AIM OF THE TASK: Every line below must be copied as written, except for pictures.

AVAILABLE DATA:
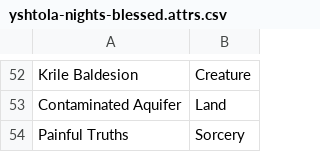
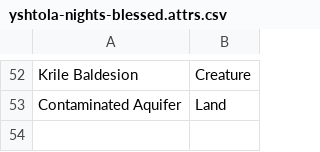
Before and after one commit to bmfrench89/MTGDeckBuilder, a CSV file: data/decks/yshtola-nights-blessed.attrs.csv, drawn as a sheet; only a part is shown, gaps mark what is left out; the diff names each change by its address in the sheet, - before the commit and + after, or states it on an @@ line.

```diff
--- a/data/decks/yshtola-nights-blessed.attrs.csv
+++ b/data/decks/yshtola-nights-blessed.attrs.csv
-row 54: Painful Truths | Sorcery
```
Also changed, not shown: data/decks/yshtola-nights-blessed.buylist.csv, data/decks/yshtola-nights-blessed.changes.csv, 3 other files.
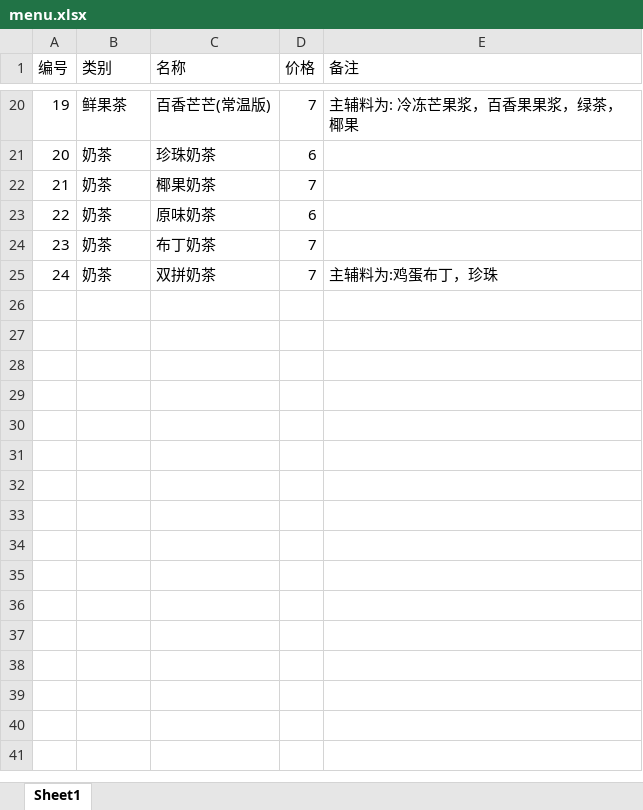
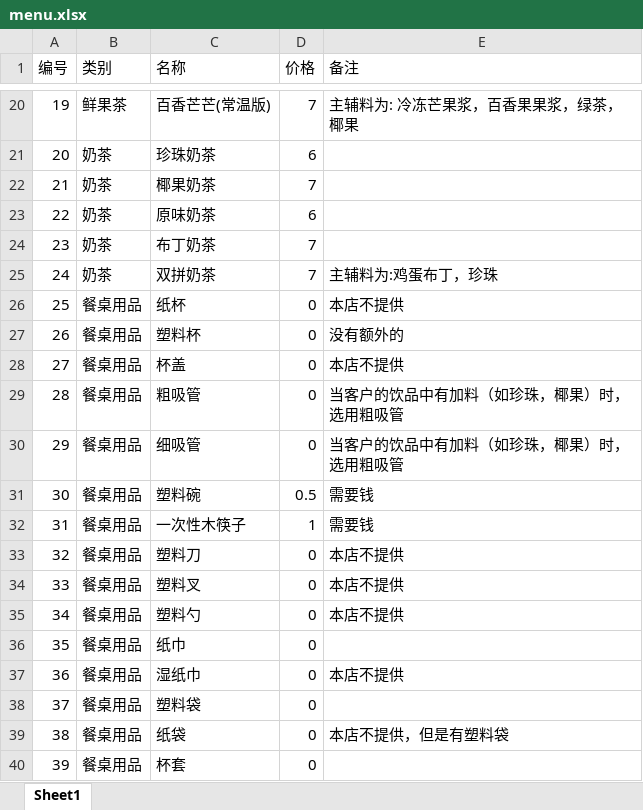
Before and after one commit to AlphaINF/ai_waiter, an Excel workbook: data/menu.xlsx, sheet Sheet1, drawn as a sheet; only a part is shown, gaps mark what is left out; values as stored, in another font and other column widths than the file's, no borders; the diff names each change by its address in the sheet, - before the commit and + after, or states it on an @@ line.

```diff
--- a/data/menu.xlsx (sheet Sheet1)
+++ b/data/menu.xlsx (sheet Sheet1)
+row 26: 25 | 餐桌用品 | 纸杯 | 0 | 本店不提供
+row 27: 26 | 餐桌用品 | 塑料杯 | 0 | 没有额外的
+row 28: 27 | 餐桌用品 | 杯盖 | 0 | 本店不提供
+row 29: 28 | 餐桌用品 | 粗吸管 | 0 | 当客户的饮品中有加料（如珍珠，椰果）时，选用粗吸管
+row 30: 29 | 餐桌用品 | 细吸管 | 0 | 当客户的饮品中有加料（如珍珠，椰果）时，选用粗吸管
+row 31: 30 | 餐桌用品 | 塑料碗 | 0.5 | 需要钱
+row 32: 31 | 餐桌用品 | 一次性木筷子 | 1 | 需要钱
+row 33: 32 | 餐桌用品 | 塑料刀 | 0 | 本店不提供
+row 34: 33 | 餐桌用品 | 塑料叉 | 0 | 本店不提供
+row 35: 34 | 餐桌用品 | 塑料勺 | 0 | 本店不提供
+row 36: 35 | 餐桌用品 | 纸巾 | 0
+row 37: 36 | 餐桌用品 | 湿纸巾 | 0 | 本店不提供
+row 38: 37 | 餐桌用品 | 塑料袋 | 0
+row 39: 38 | 餐桌用品 | 纸袋 | 0 | 本店不提供，但是有塑料袋
+row 40: 39 | 餐桌用品 | 杯套 | 0
```
Also changed, not shown: 2 other files.
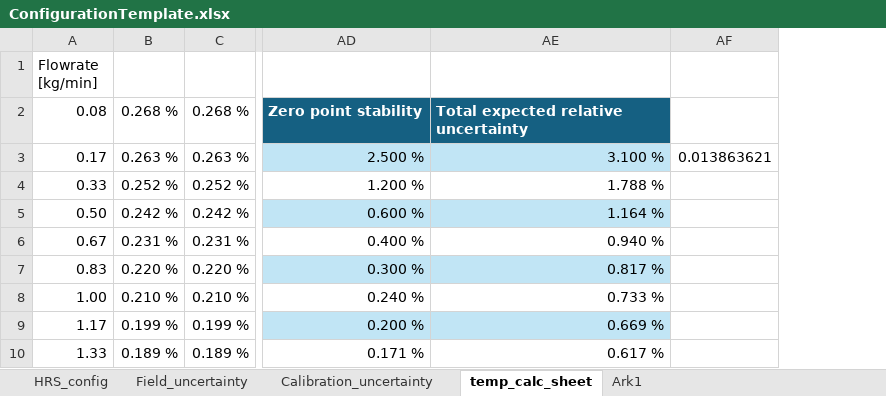
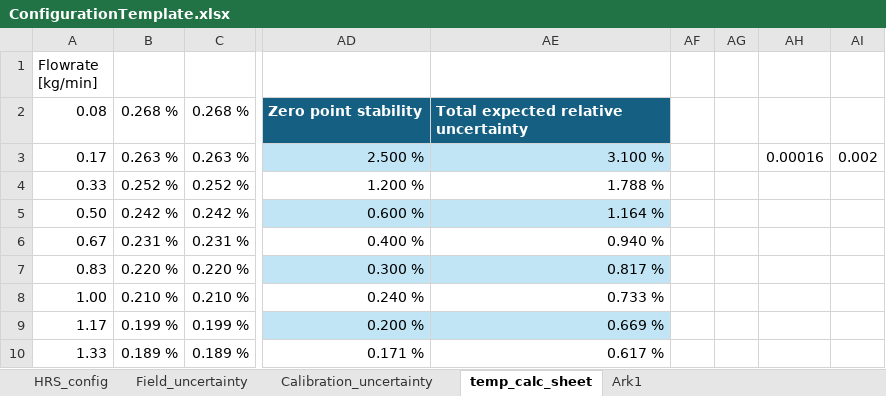
Before and after one commit to EliasVaardal/Masterprosjekt, an Excel workbook: excel_template/ConfigurationTemplate.xlsx, sheet temp_calc_sheet, drawn as a sheet; only a part is shown, gaps mark what is left out; values as stored, in another font and other column widths than the file's, no borders; table styles not drawn; removed rows and columns are numbered as before the commit, all else as after; the diff names each change by its address in the sheet, - before the commit and + after, or states it on an @@ line.

```diff
--- a/excel_template/ConfigurationTemplate.xlsx (sheet temp_calc_sheet)
+++ b/excel_template/ConfigurationTemplate.xlsx (sheet temp_calc_sheet)
-column AF, row 3: 0.013863621
+column AF, empty
+column AG, empty
+column AH, row 3: 0.00016
+column AI, row 3: 0.002
```
Also changed, not shown: sheet HRS_config, charts or pictures, 6 other files.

ANSWER TO THIS TASK:
Before and after one commit to bmfrench89/MTGDeckBuilder, a CSV file: data/decks/yshtola-nights-blessed.attrs.csv, drawn as a sheet; only a part is shown, gaps mark what is left out; the diff names each change by its address in the sheet, - before the commit and + after, or states it on an @@ line.

```diff
--- a/data/decks/yshtola-nights-blessed.attrs.csv
+++ b/data/decks/yshtola-nights-blessed.attrs.csv
-row 54: Painful Truths | Sorcery
```
Also changed, not shown: data/decks/yshtola-nights-blessed.buylist.csv, data/decks/yshtola-nights-blessed.changes.csv, 3 other files.
Before and after one commit to AlphaINF/ai_waiter, an Excel workbook: data/menu.xlsx, sheet Sheet1, drawn as a sheet; only a part is shown, gaps mark what is left out; values as stored, in another font and other column widths than the file's, no borders; the diff names each change by its address in the sheet, - before the commit and + after, or states it on an @@ line.

```diff
--- a/data/menu.xlsx (sheet Sheet1)
+++ b/data/menu.xlsx (sheet Sheet1)
+row 26: 25 | 餐桌用品 | 纸杯 | 0 | 本店不提供
+row 27: 26 | 餐桌用品 | 塑料杯 | 0 | 没有额外的
+row 28: 27 | 餐桌用品 | 杯盖 | 0 | 本店不提供
+row 29: 28 | 餐桌用品 | 粗吸管 | 0 | 当客户的饮品中有加料（如珍珠，椰果）时，选用粗吸管
+row 30: 29 | 餐桌用品 | 细吸管 | 0 | 当客户的饮品中有加料（如珍珠，椰果）时，选用粗吸管
+row 31: 30 | 餐桌用品 | 塑料碗 | 0.5 | 需要钱
+row 32: 31 | 餐桌用品 | 一次性木筷子 | 1 | 需要钱
+row 33: 32 | 餐桌用品 | 塑料刀 | 0 | 本店不提供
+row 34: 33 | 餐桌用品 | 塑料叉 | 0 | 本店不提供
+row 35: 34 | 餐桌用品 | 塑料勺 | 0 | 本店不提供
+row 36: 35 | 餐桌用品 | 纸巾 | 0
+row 37: 36 | 餐桌用品 | 湿纸巾 | 0 | 本店不提供
+row 38: 37 | 餐桌用品 | 塑料袋 | 0
+row 39: 38 | 餐桌用品 | 纸袋 | 0 | 本店不提供，但是有塑料袋
+row 40: 39 | 餐桌用品 | 杯套 | 0
```
Also changed, not shown: 2 other files.
Before and after one commit to EliasVaardal/Masterprosjekt, an Excel workbook: excel_template/ConfigurationTemplate.xlsx, sheet temp_calc_sheet, drawn as a sheet; only a part is shown, gaps mark what is left out; values as stored, in another font and other column widths than the file's, no borders; table styles not drawn; removed rows and columns are numbered as before the commit, all else as after; the diff names each change by its address in the sheet, - before the commit and + after, or states it on an @@ line.

```diff
--- a/excel_template/ConfigurationTemplate.xlsx (sheet temp_calc_sheet)
+++ b/excel_template/ConfigurationTemplate.xlsx (sheet temp_calc_sheet)
-column AF, row 3: 0.013863621
+column AF, empty
+column AG, empty
+column AH, row 3: 0.00016
+column AI, row 3: 0.002
```
Also changed, not shown: sheet HRS_config, charts or pictures, 6 other files.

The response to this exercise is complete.